→ **Work instructions**: Scan the records for "application". Show the matching lines.

→ **Supplied information**:
□ □ □ □

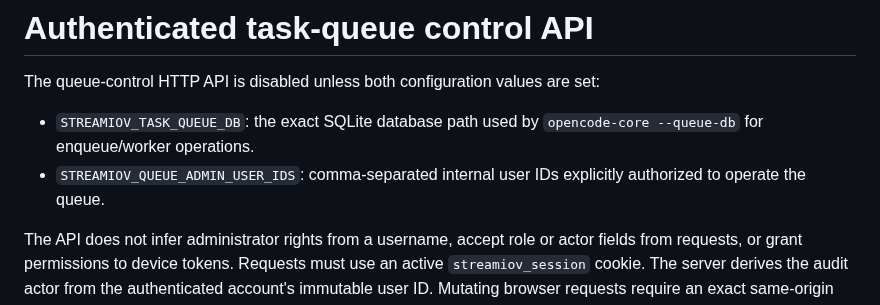
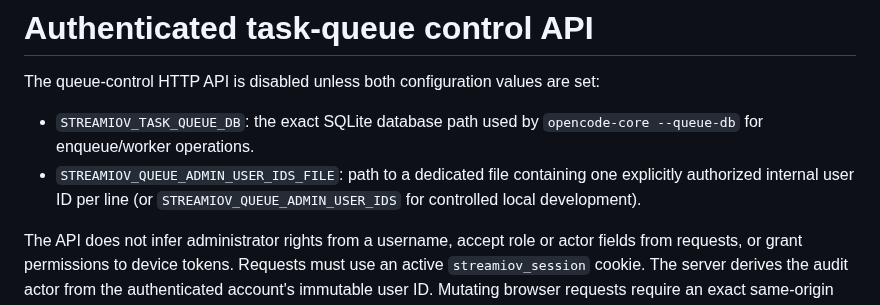
Before and after one commit to schaffrathsascha318-ship-it/streamiov---core, a Markdown page: docs/operations/queue-control-api.md, the part around the change. GitHub-like rendering.

Commit message:
Align API configuration documentation with allow-list file

```diff
--- a/docs/operations/queue-control-api.md
+++ b/docs/operations/queue-control-api.md
@@ -3,7 +3,7 @@
 The queue-control HTTP API is disabled unless both configuration values are set:
 
 - `STREAMIOV_TASK_QUEUE_DB`: the exact SQLite database path used by `opencode-core --queue-db` for enqueue/worker operations.
-- `STREAMIOV_QUEUE_ADMIN_USER_IDS`: comma-separated internal user IDs explicitly authorized to operate the queue.
+- `STREAMIOV_QUEUE_ADMIN_USER_IDS_FILE`: path to a dedicated file containing one explicitly authorized internal user ID per line (or `STREAMIOV_QUEUE_ADMIN_USER_IDS` for controlled local development).
 
 The API does not infer administrator rights from a username, accept role or actor fields from requests, or grant permissions to device tokens. Requests must use an active `streamiov_session` cookie. The server derives the audit actor from the authenticated account's immutable user ID. Mutating browser requests require an exact same-origin Origin header; the local Electron main process may use the existing loopback-only `X-Streamiov-Client: studio` exception.
 
```
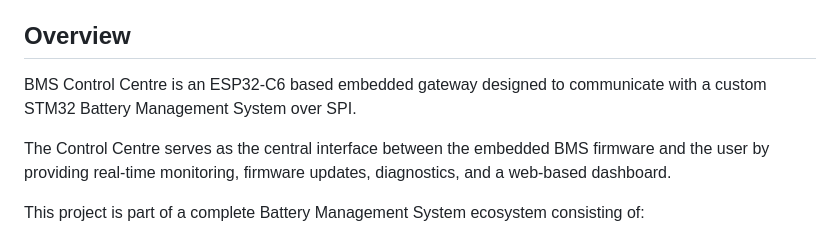
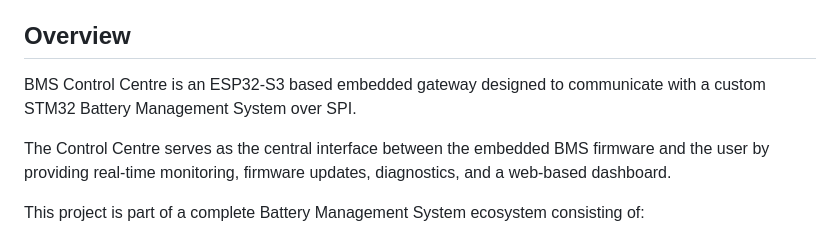
Before and after one commit to Umair-Wanware/BMS_Control_Centre, a Markdown page: README.md, the part around the change. Drawn GitHub-style.

Commit message:
Update ESP32 model from C6 to S3 in README

```diff
--- a/README.md
+++ b/README.md
@@ -4,7 +4,7 @@
 
 ## Overview
 
-BMS Control Centre is an ESP32-C6 based embedded gateway designed to communicate with a custom STM32 Battery Management System over SPI.
+BMS Control Centre is an ESP32-S3 based embedded gateway designed to communicate with a custom STM32 Battery Management System over SPI.
 
 The Control Centre serves as the central interface between the embedded BMS firmware and the user by providing real-time monitoring, firmware updates, diagnostics, and a web-based dashboard.
 
```
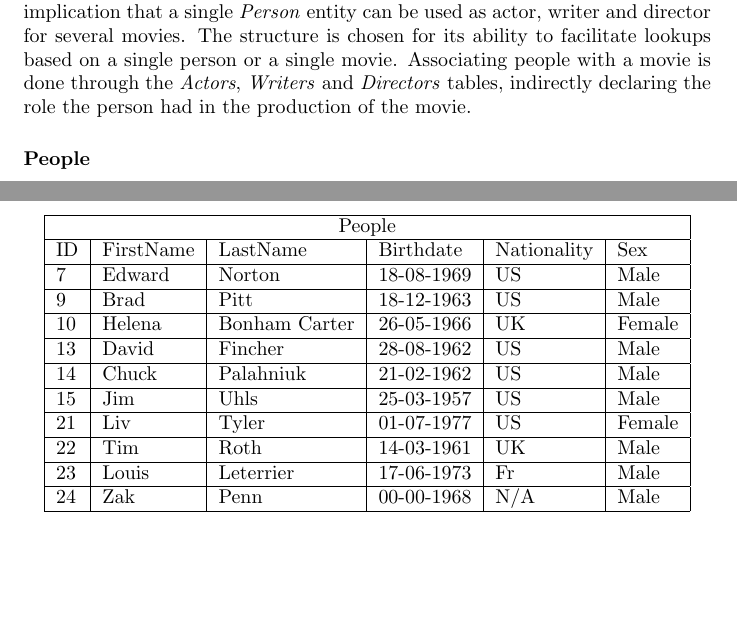
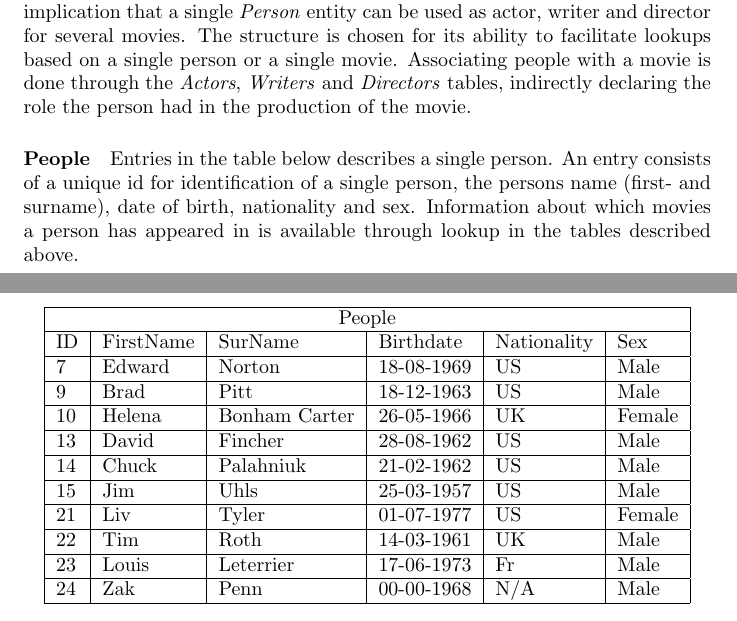
Before and after one commit to Thalmann/courses, a LaTeX document (main.tex): two parts of pages 2 and 3 of 5, joined at a grey line, cut so that both start at the same text, the shorter picture padded with empty space. Compiled offline with pdfLaTeX.

Commit message:
Added description of the people table.

```diff
--- a/main.tex
+++ b/main.tex
@@ -39,12 +39,15 @@ The structure is chosen for its ability to facilitate lookups based on a single
 Associating people with a movie is done through the \textit{Actors}, \textit{Writers} and \textit{Directors} tables, indirectly declaring the role the person had in the production of the movie.
 
 \paragraph{People}
+Entries in the table below describes a single person.
+An entry consists of a unique id for identification of a single person, the persons name (first- and surname), date of birth, nationality and sex.
+Information about which movies a person has appeared in is available through lookup in the tables described above.
 
 \begin{center}
 \begin{tabular}{|l|l|l|l|l|l|}
 \hline
 \multicolumn{6}{|c|}{People} \\ \hline
-ID & FirstName & LastName & Birthdate & Nationality & Sex \\ \hline
+ID & FirstName & SurName & Birthdate & Nationality & Sex \\ \hline
 7 & Edward & Norton & 18-08-1969 & US & Male \\ \hline
 9 & Brad & Pitt & 18-12-1963 & US & Male \\ \hline
 10 & Helena & Bonham Carter & 26-05-1966 & UK & Female \\ \hline
```
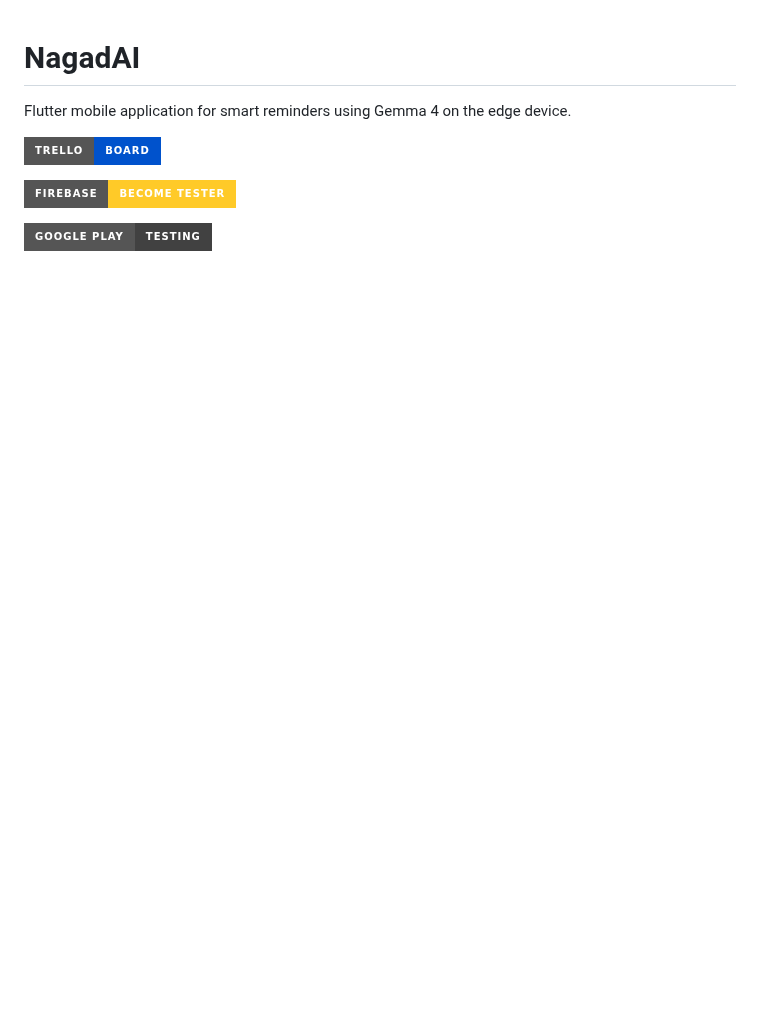
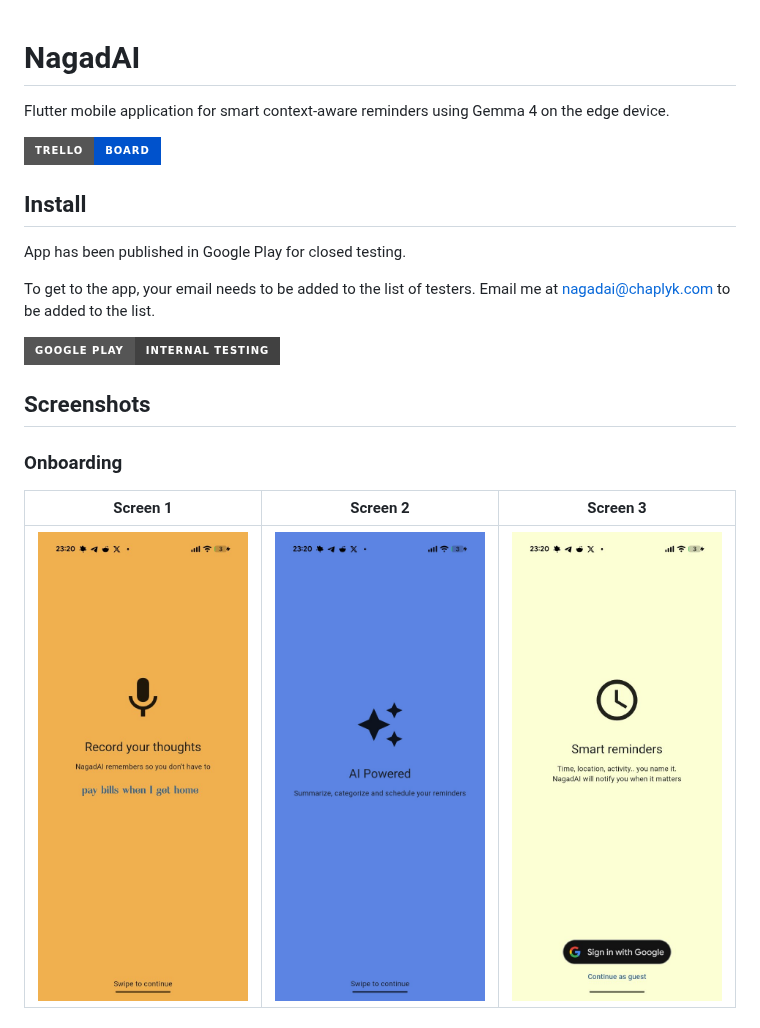
Before and after one commit to chaplyk/task-planner, a Markdown page: README.md, the part around one of its changes. Drawn GitHub-style; pictures changed too: screenshots/onboarding_1.jpeg (added), screenshots/onboarding_2.jpeg (added), screenshots/onboarding_3.jpeg (added); badges without logos; blank space fills up the shorter version.

Commit message:
add screenshots to readme

```diff
--- a/README.md
+++ b/README.md
@@ -1,9 +1,23 @@
 # NagadAI
 
-Flutter mobile application for smart reminders using Gemma 4 on the edge device.
+Flutter mobile application for smart context-aware reminders using Gemma 4 on the edge device.
 
 [![Trello](https://img.shields.io/badge/Trello-Board-0052CC?logo=trello&logoColor=white&style=for-the-badge)](https://trello.com/b/Oq9W55RI/nagadai)
 
-[![Firebase App Distribution](https://img.shields.io/badge/Firebase-Become%20Tester-FFCA28?logo=firebase&logoColor=white&style=for-the-badge)](https://appdistribution.firebase.google.com/i/1bd67d738f9299bb)
+## Install
 
-[![Play Store Internal Testing](https://img.shields.io/badge/Google%20Play-%20Testing-414141?logo=googleplay&logoColor=white&style=for-the-badge)](https://play.google.com/apps/internaltest/4701638909643361559)
+App has been published in Google Play for closed testing.
+
+To get to the app, your email needs to be added to the list of testers. Email me at nagadai@chaplyk.com to be added to the list.
+
+[![Play Store Internal Testing](https://img.shields.io/badge/Google%20Play-Internal%20Testing-414141?logo=googleplay&logoColor=white&style=for-the-badge)](https://play.google.com/apps/internaltest/4701638909643361559)
+
+
+## Screenshots
+
+### Onboarding
+
+| Screen 1 | Screen 2 | Screen 3 |
+|---|---|---|
+| ![onboarding](screenshots/onboarding_1.jpeg) | ![onboarding](screenshots/onboarding_2.jpeg) | ![onboarding](screenshots/onboarding_3.jpeg)
+
```
Also changed, not shown: other parts of README.md (+11 -0 lines), screenshots/home.jpeg (added), screenshots/location.jpeg (added), screenshots/model_download.jpeg (added).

□ □ □ □

→ **Exercise result**:
-Flutter mobile application for smart reminders using Gemma 4 on the edge device.
+Flutter mobile application for smart context-aware reminders using Gemma 4 on the edge device.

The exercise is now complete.